Each year I write a birthday letter to my sweet boy.  This year’s letter is a bit late in coming, but it has finally arrived!

To my favorite boy in the whole wide world,

I am so in love with you, and I am so proud of you!  You are such a compassionate, helpful, funny boy and I’m so glad you are my son.  I have watched you take such care of those who are smaller than you—helping out babies and toddlers, being an amazing friend and trying to care for them.  I have watched you show concern and care for others—stoping to pray for people we see who need help, kissing my “boo boos,” and offering hugs to everyone.  I have watched you blossom into a funny and fun loving boy—telling jokes, laughing with others, and including others.  I have watched you stick up for yourself—asking for help when needed and talking out conflicts that arise.  I have watched as you have learned to talk about your feelings and how  to cope with them—even when doing so exasperates you.  (“I don’t have any more deep breaths!” you’ve been known to say on more than one occasion.)  I have watched you learn empathy and compassion for others.  I have watched you face tough transitions this year and handle them like a champ.  I am so thankful that I get to be your mommy!

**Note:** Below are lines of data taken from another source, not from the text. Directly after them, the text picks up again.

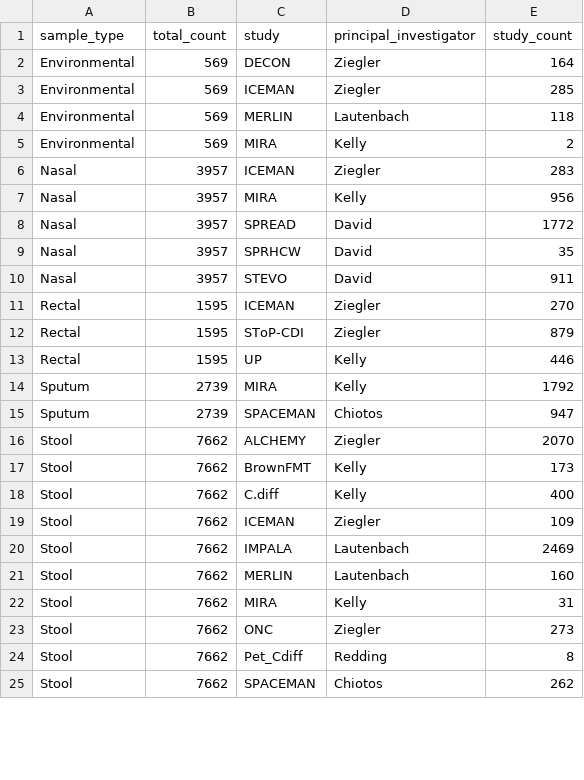
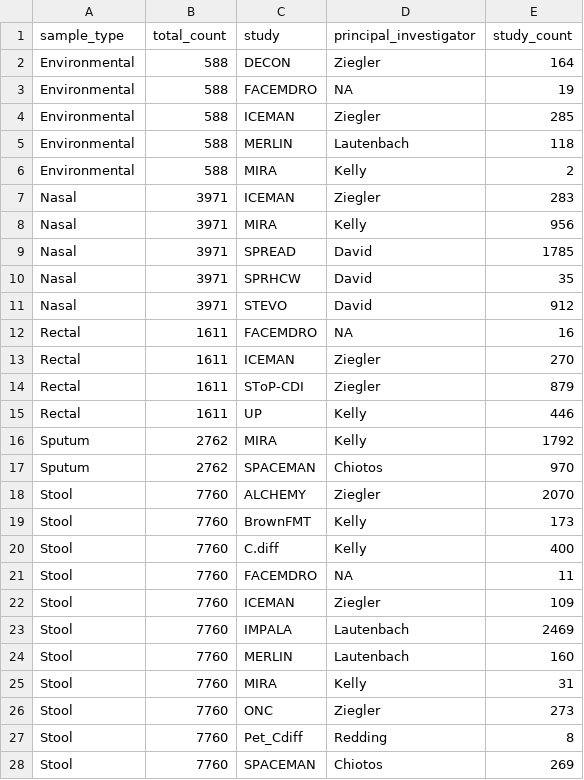
Before and after one commit to bjklab/motionlab-site, a CSV file: data_cstar/cstar_lv_raw_specimen_totals.csv, drawn as a sheet; only a part is shown; the diff covers the shown part only.

```diff
--- a/data_cstar/cstar_lv_raw_specimen_totals.csv
+++ b/data_cstar/cstar_lv_raw_specimen_totals.csv
@@ -1,25 +1,28 @@
 sample_type,total_count,study,principal_investigator,study_count
-Environmental,569,DECON,Ziegler,164
-Environmental,569,ICEMAN,Ziegler,285
-Environmental,569,MERLIN,Lautenbach,118
-Environmental,569,MIRA,Kelly,2
-Nasal,3957,ICEMAN,Ziegler,283
-Nasal,3957,MIRA,Kelly,956
-Nasal,3957,SPREAD,David,1772
-Nasal,3957,SPRHCW,David,35
-Nasal,3957,STEVO,David,911
-Rectal,1595,ICEMAN,Ziegler,270
-Rectal,1595,SToP-CDI,Ziegler,879
-Rectal,1595,UP,Kelly,446
-Sputum,2739,MIRA,Kelly,1792
-Sputum,2739,SPACEMAN,Chiotos,947
-Stool,7662,ALCHEMY,Ziegler,2070
-Stool,7662,BrownFMT,Kelly,173
-Stool,7662,C.diff,Kelly,400
-Stool,7662,ICEMAN,Ziegler,109
-Stool,7662,IMPALA,Lautenbach,2469
-Stool,7662,MERLIN,Lautenbach,160
-Stool,7662,MIRA,Kelly,31
-Stool,7662,ONC,Ziegler,273
-Stool,7662,Pet_Cdiff,Redding,8
-Stool,7662,SPACEMAN,Chiotos,262
+Environmental,588,DECON,Ziegler,164
+Environmental,588,FACEMDRO,NA,19
+Environmental,588,ICEMAN,Ziegler,285
+Environmental,588,MERLIN,Lautenbach,118
+Environmental,588,MIRA,Kelly,2
+Nasal,3971,ICEMAN,Ziegler,283
+Nasal,3971,MIRA,Kelly,956
+Nasal,3971,SPREAD,David,1785
+Nasal,3971,SPRHCW,David,35
+Nasal,3971,STEVO,David,912
+Rectal,1611,FACEMDRO,NA,16
+Rectal,1611,ICEMAN,Ziegler,270
+Rectal,1611,SToP-CDI,Ziegler,879
+Rectal,1611,UP,Kelly,446
+Sputum,2762,MIRA,Kelly,1792
+Sputum,2762,SPACEMAN,Chiotos,970
+Stool,7760,ALCHEMY,Ziegler,2070
+Stool,7760,BrownFMT,Kelly,173
+Stool,7760,C.diff,Kelly,400
+Stool,7760,FACEMDRO,NA,11
+Stool,7760,ICEMAN,Ziegler,109
+Stool,7760,IMPALA,Lautenbach,2469
+Stool,7760,MERLIN,Lautenbach,160
+Stool,7760,MIRA,Kelly,31
+Stool,7760,ONC,Ziegler,273
+Stool,7760,Pet_Cdiff,Redding,8
+Stool,7760,SPACEMAN,Chiotos,269
```
Also changed, not shown: 2 edited cells elsewhere in this file, data_cstar/cre/study_specimen_totals_cre.csv, data_cstar/spaceman/study_specimen_totals_spaceman.csv, 40 other files.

This year was a year of so many changes and big events in our lives.  Only a few months into your fourth year we celebrated your adoption!  We had been together for over 2 years, but I am so happy that we are “officially” a forever family.  You are truly a gift from God, and I am so thankful he brought us together.  It is not lost on me that the joy of your adoption also comes with a significant loss.  My heart breaks for that loss, for the pain that it brings with it, both now and in the future.  I want you to know that it’s ok to feel that pain and grief, that it doesn’t threaten the bonds of our family.  It’s ok to be sad and angry about that loss, know that those feelings are normal and natural.  Know also that I will always love you.  There is nothing that could ever change that.  Nothing.  I will love you when you are sweet and adorable and hilarious.  I will love you when you are tired and overwhelmed and confused.  I will love you when you are angry and raging and lashing out at the world.  I will love you when you are silly and wild and scaring me to death with your latest dare-devil stunt.  I will love you when you are scared and confused and frustrated.  I will love you when you have soaked me with water or shaving cream or food.  I will love you forever.

Less than a week after your adoption we headed out of New York and moved to Illinois!  A whole  avalanche of changes was headed your way.  You went to a new school and a new daycare.  You moved into a new home with new neighbors.  You discovered the joy of living in a house instead of an apartment and began exploring the backyard and the neighborhood.  You spent time with family you had barely met before and learned about the joys of aunts and uncles and cousins and grandma.  You learned of new parks and lakes and discovered the joys of Dairy Queen ice cream cones.  Throughout all these changes you were a champ.  You showed such resilience and grew so much closer as you began to trust in our relationship in a brand new way.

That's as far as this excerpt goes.